Oona Lee, the sand dancer; An Tzu, the kids from the slums who’s fading; and newly reunited Jax Amboy, a former all-star Starboy android, must figure out a way to light the red beacon as they try to convince corrupted corporations and dodge security guards who will stop at nothing to keep their beacon unlit.
The Red Maze is my favorite book in the 5 Worlds series so far. Why you may ask?
WHAT I LOVE ABOUT THIS BOOK:
- This book translates every day problems we face in real life beautifully here and really emphasizes on the fallout from those problems.
In previous books, you see the devastation of what happened to poorer planets from the vast climate changes. In The Red Maze’s Moon Yatta, you see bare lands that once boasted “ten thousand gardens” and “the countless fruit for the galaxy.” This was once upon a time a hot destination full of promises, and now it’s a devastating hellscape. You read about how corporations like Stan Moon have used the residue energy from the Red beacon and sucked the planet dry for their own gains instead of lessening the suffering of their people. You meet people who have been persecuted for having gifts that could potentially threaten these corporations.
Everybody has personal gains of why they want and don’t want the beacon to be lit on Moon Yatta; it explores what any beings—human and not—are willing to achieve, even it puts risks on themselves or others. Every moment in this graphic novel is so relatable.
The real world is reflected in all these scenes, and I loved it because of how strongly I reacted and related to it.
- Every character gets an upgrade.
You think that’s all these characters can do light beacons and kick ass, but nope! Each character gets an upgrade—may it be from new skills (Oona learning she can do more than conjure sand dancers) or body parts (Jax Amboy essentially becoming a real boy with feelings and autonomy). They’ve been enhanced!
I love seeing these characters embrace these changes and assert themselves. They take the new and practice until they have it down. They have control of their actions, and they use it for good and to help each other.
Also, you meet characters you just didn’t expect like a businessman with tentacles for his lower half and shapeshifting beings. It’s so much fun that you gotta experience the art for it.
- You see internal struggles of characters who aren’t Oona, An Tzu, and Jax Amboy.
Everybody has this moral compass of wanting to do good even though they have a lot of things on the line that makes it difficult for them to do what’s right. Not a lot are spoken, but you can see the internal struggles of characters like Derrick Stoak who just wants his Starball champion back and doesn’t seem like he agrees with his brother’s decisions. It’s just really lovely to see that seemingly bad guys isn’t completely bad.
- The art speaks for itself.
I am continually stunned by how gorgeous the art and colors are in the 5 Worlds series. My eyeballs wants to take in more of it with each passing page. My favorite scene is the parallels of Oona learning a new skill and Jax Amboy playing Starball. That was incredible to see.

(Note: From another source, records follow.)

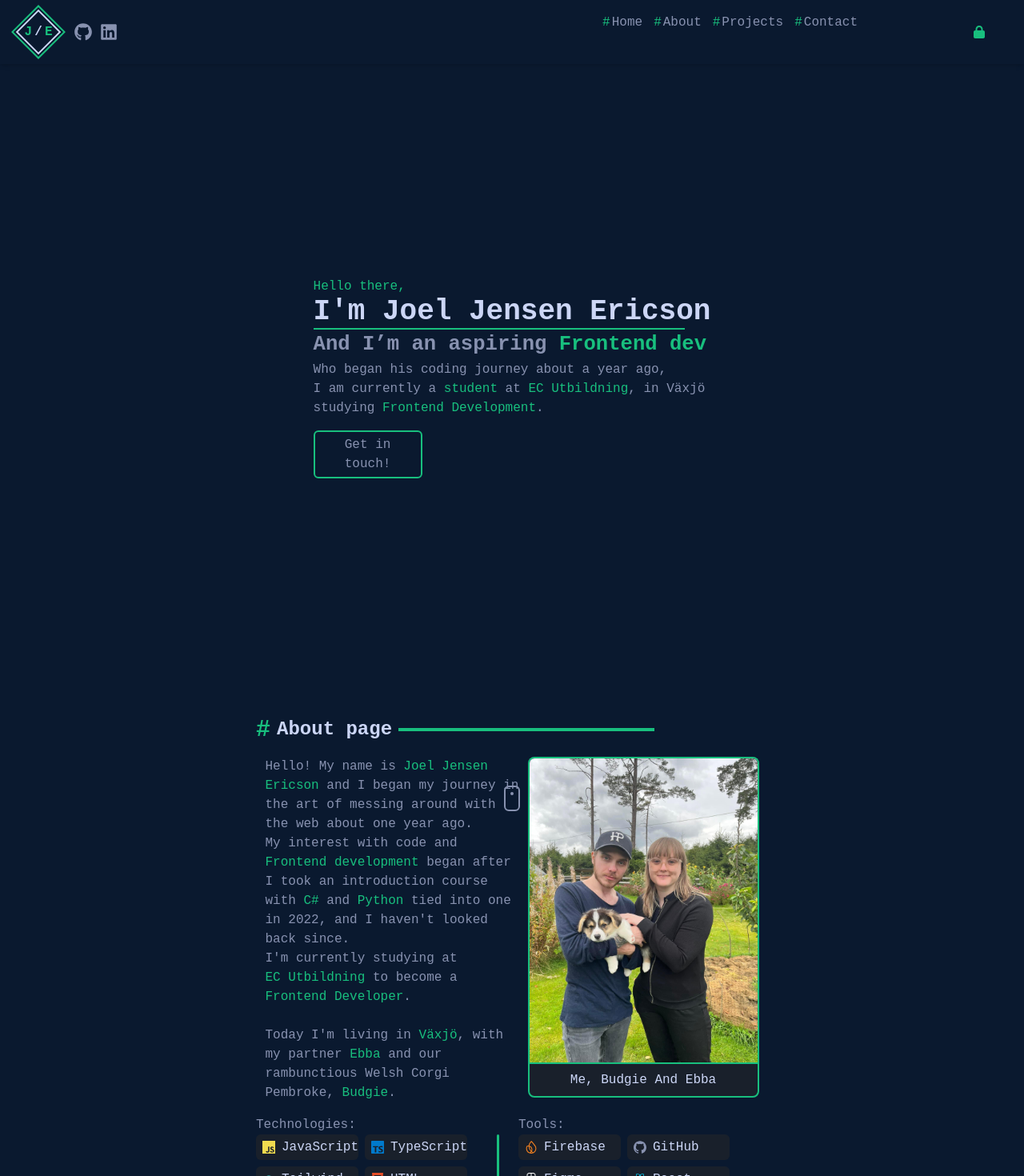
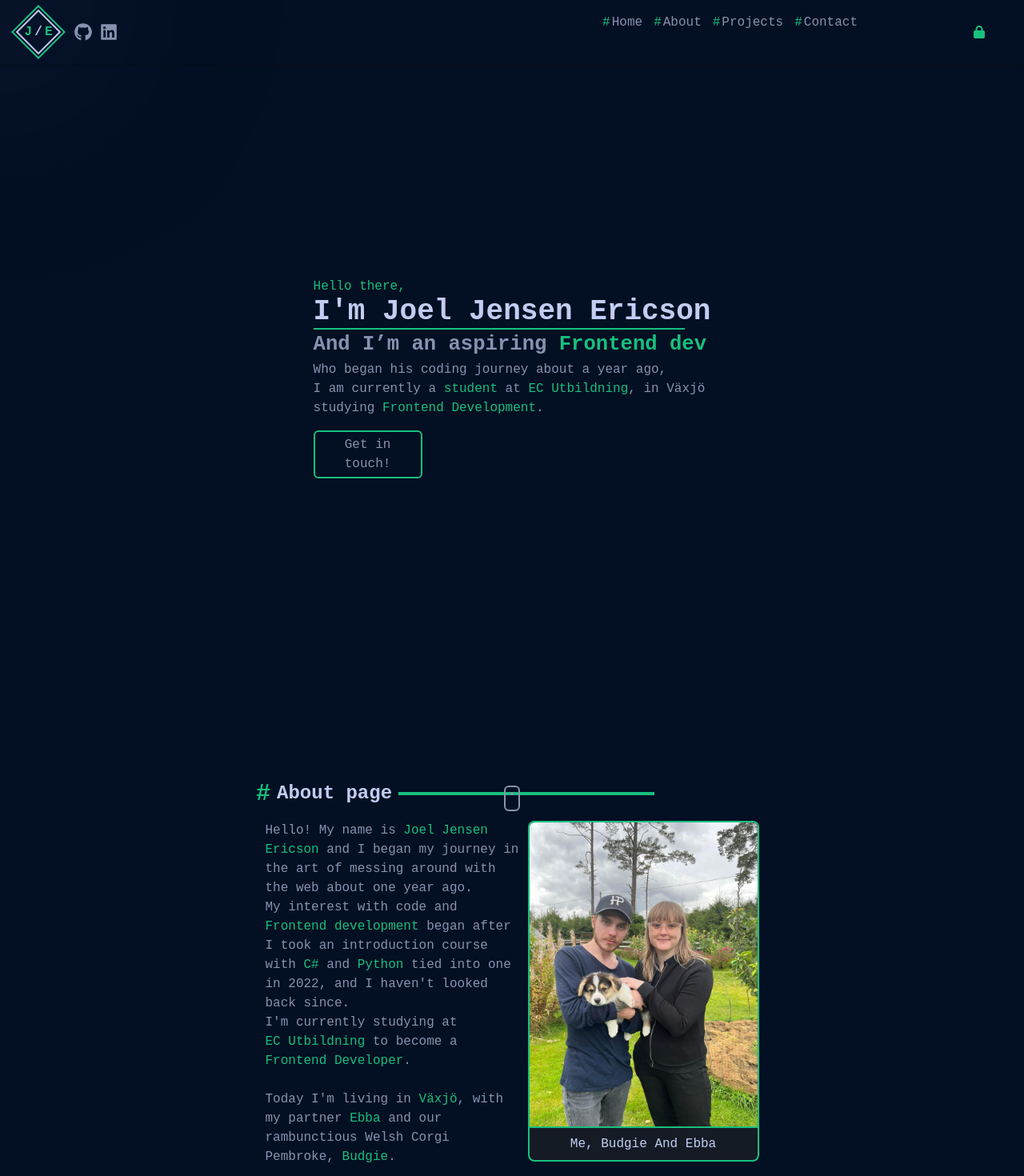
Before and after one commit to JoelSRJE/PortfolioJE-I, a Next.js app: page / in a window 1280 px wide. Shown: the top 1470 px of the page at 80% size. Built offline with nearby package versions, Linux system fonts and the light colour scheme.

Commit message:
following light, added info, minor css changes

```diff
--- a/src/app/globals.css
+++ b/src/app/globals.css
@@ -3,14 +3,15 @@
 @tailwind utilities;
 
 :root {
-  --background: #0a192f;
-  --foreground: #171717;
+  --background: #051630;
+  --foreground: #aaa4a4;
   --greenHighlight: #18bf7e;
-  --textHighlight: #ccd6f6;
+  --textHighlight: #c2cdf2;
   --textColor: #8892b0;
   scroll-behavior: smooth;
 }
 
+html,
 body {
   box-sizing: border-box;
   padding: 0;
--- a/src/app/page.tsx
+++ b/src/app/page.tsx
@@ -1,33 +1,91 @@
-import React from "react";
+"use client";
+import React, { useState, useEffect } from "react";
 import PortNavbar from "./components/Navbar/navbar";
 import HomePage from "./pages/Home/page";
 import AboutPage from "./pages/About/page";
 import ProjectPage from "./pages/Projects/page";
 import ContactPage from "./pages/Contact/page";
+import Footer from "./components/Footer/footer";
 
 export default function Home() {
+  const [mousePosition, setMousePosition] = useState({ x: 0, y: 0 });
+
+  useEffect(() => {
+    const handleMouseMove = (event: MouseEvent) => {
+      setMousePosition({
+        x: event.clientX,
+        y: event.clientY,
+      });
+    };
+
+    window.addEventListener("mousemove", handleMouseMove);
+
+    return () => {
+      window.removeEventListener("mousemove", handleMouseMove);
+    };
+  }, []);
+
   return (
-    <div className="flex flex-col items-center w-full h-full">
-      <div>
-        <PortNavbar />
-      </div>
-      <div>
-        <section id="home">
+    <div className="flex flex-col items-center w-full h-full relative">
+      {/* Ficklampa */}
+      <span
+        className="absolute pointer-events-none rounded-full bg-white opacity-10"
+        style={{
+          width: "100px",
+          height: "100px",
+          filter: "blur(100px)",
+          top: mousePosition.y - 50 + "px",
+          left: mousePosition.x - 50 + "px",
+          boxShadow: "0 0 200px 200px rgba(45,90,255,0.20)",
+          position: "fixed",
+          pointerEvents: "none",
+          zIndex: 10,
+        }}
+      ></span>
+
+      {/* Overlay för bakgrund */}
+      <div className="absolute w-full h-full bg-black opacity-30 z-0" />
+
+      <PortNavbar />
+
+      <div className="flex-grow z-10">
+        <section id="home" className="min-h-screen">
           <HomePage />
         </section>
 
-        <section id="about">
+        <section id="about" className="min-h-screen">
           <AboutPage />
         </section>
 
-        <section id="projects">
+        <section id="projects" className="min-h-screen">
           <ProjectPage />
         </section>
 
-        <section id="contact">
+        <section id="contact" className="min-h-screen">
           <ContactPage />
         </section>
       </div>
+
+      <Footer />
+
+      {/* Overlay för ljuseffekten */}
+      <div
+        className="absolute"
+        style={{
+          width: "100px",
+          height: "100px",
+          background:
+            "radial-gradient(circle, rgba(255, 255, 255, 0.5) 0%, rgba(255, 255, 255, 0.1) 70%)",
+          position: "fixed",
+          top: mousePosition.y - 50 + "px",
+          left: mousePosition.x - 50 + "px",
+          borderRadius: "50%",
+          pointerEvents: "none",
+          filter: "blur(20px)",
+          mixBlendMode: "multiply",
+          zIndex: 5,
+        }}
+      />
     </div>
   );
 }
--- a/src/app/pages/Contact/page.tsx
+++ b/src/app/pages/Contact/page.tsx
@@ -1,5 +1,4 @@
 "use client";
-import Footer from "@/app/components/Footer/footer";
 import React, { useState } from "react";
 
 const ContactPage = () => {
@@ -10,10 +9,21 @@ const ContactPage = () => {
   return (
     <>
       <div className="flex flex-col justify-center items-center w-screen h-screen">
-        <div className="flex flex-row gap-2 items-center font-semibold w-[30rem] text-2xl text-textHighlight mb-4">
+        <div className="flex flex-row gap-2 items-center font-semibold w-[30rem] text-2xl text-textHighlight">
           <span className="text-greenHighlight font-semibold text-3xl ">#</span>
           Contact Page <div className="h-1 w-[18rem] bg-greenHighlight"></div>
         </div>
+
+        <span className="flex flex-col max-w-[30rem] p-4 ">
+          <span className="text-greenHighlight">Currently:</span>
+          I'm looking for an opportunity to acquire a "LIA"-position to further
+          my knowledge and skills.
+          <br />
+          <br />
+          Start date:
+          <span className="text-textHighlight">28 Oct 2024 - 24 Jan 2025</span>
+        </span>
+        <div className="h-1 w-[30rem] bg-greenHighlight mb-4"></div>
 
         {/* Input fields */}
         <div className="flex flex-col gap-4 justify-center">
@@ -49,7 +59,6 @@ const ContactPage = () => {
           </button>
         </div>
       </div>
-      <Footer />
     </>
   );
 };
```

Who should read The Red Maze? Everybody. Readers who read the previous 5 Worlds books. Fans of Amulet! Lovers of fantasy + kids graphic novels.
Should you read The Cobalt Prince? Yes.
If a graphic novel can make me react—ie. yipping in excitement, shaking my head and cursing in anger, gasping from the shock of what had happened—then it’s done its job of capturing these moments and feelings the characters face. The Red Maze does exactly that.
The 5 Worlds are so worth a read. Get this fantastical world in your life!